(Edit tracking data)
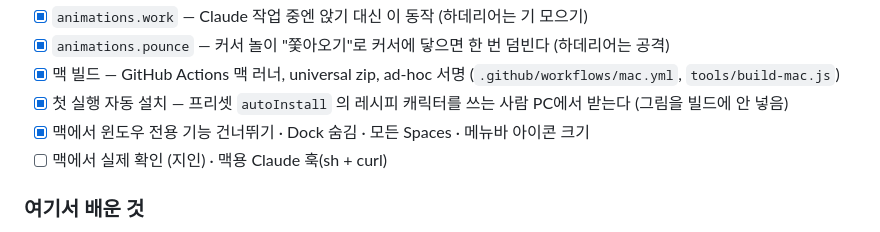
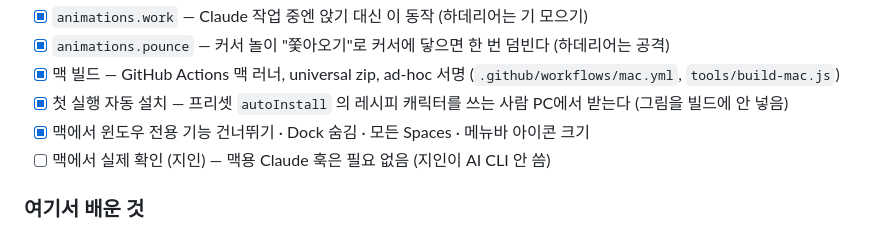
Before and after one commit to chanyoze/DESK-PET, a Markdown page: docs/ROADMAP.md, the part around the change. Drawn GitHub-style.

Commit message:
2026-10-01 / 이찬호 / HANDOFF: 지인은 AI CLI 안 씀 → 맥용 Claude 훅 불필요, 통파일만 전달

```diff
--- a/docs/ROADMAP.md
+++ b/docs/ROADMAP.md
@@ -296,7 +296,7 @@ Relax / Sit / Sleep` 여섯 개뿐이라, 벽 타기는 `Move`를 재생할 수
 - [x] 맥 빌드 — GitHub Actions 맥 러너, universal zip, ad-hoc 서명 (`.github/workflows/mac.yml`, `tools/build-mac.js`)
 - [x] 첫 실행 자동 설치 — 프리셋 `autoInstall` 의 레시피 캐릭터를 쓰는 사람 PC에서 받는다 (그림을 빌드에 안 넣음)
 - [x] 맥에서 윈도우 전용 기능 건너뛰기 · Dock 숨김 · 모든 Spaces · 메뉴바 아이콘 크기
-- [ ] 맥에서 실제 확인 (지인) · 맥용 Claude 훅(sh + curl)
+- [ ] 맥에서 실제 확인 (지인) — 맥용 Claude 훅은 필요 없음 (지인이 AI CLI 안 씀)
 
 ### 여기서 배운 것
 
```
Also changed, not shown: HANDOFF.md (+2 -2 lines).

■ WHAT THE EXERCISE ASKS ■
Could you output all of the entries above exactly? Leave the pictures out.

■ YOUR RESPONSE ■
Before and after one commit to chanyoze/DESK-PET, a Markdown page: docs/ROADMAP.md, the part around the change. Drawn GitHub-style.

Commit message:
2026-10-01 / 이찬호 / HANDOFF: 지인은 AI CLI 안 씀 → 맥용 Claude 훅 불필요, 통파일만 전달

```diff
--- a/docs/ROADMAP.md
+++ b/docs/ROADMAP.md
@@ -296,7 +296,7 @@ Relax / Sit / Sleep` 여섯 개뿐이라, 벽 타기는 `Move`를 재생할 수
 - [x] 맥 빌드 — GitHub Actions 맥 러너, universal zip, ad-hoc 서명 (`.github/workflows/mac.yml`, `tools/build-mac.js`)
 - [x] 첫 실행 자동 설치 — 프리셋 `autoInstall` 의 레시피 캐릭터를 쓰는 사람 PC에서 받는다 (그림을 빌드에 안 넣음)
 - [x] 맥에서 윈도우 전용 기능 건너뛰기 · Dock 숨김 · 모든 Spaces · 메뉴바 아이콘 크기
-- [ ] 맥에서 실제 확인 (지인) · 맥용 Claude 훅(sh + curl)
+- [ ] 맥에서 실제 확인 (지인) — 맥용 Claude 훅은 필요 없음 (지인이 AI CLI 안 씀)
 
 ### 여기서 배운 것
 
```
Also changed, not shown: HANDOFF.md (+2 -2 lines).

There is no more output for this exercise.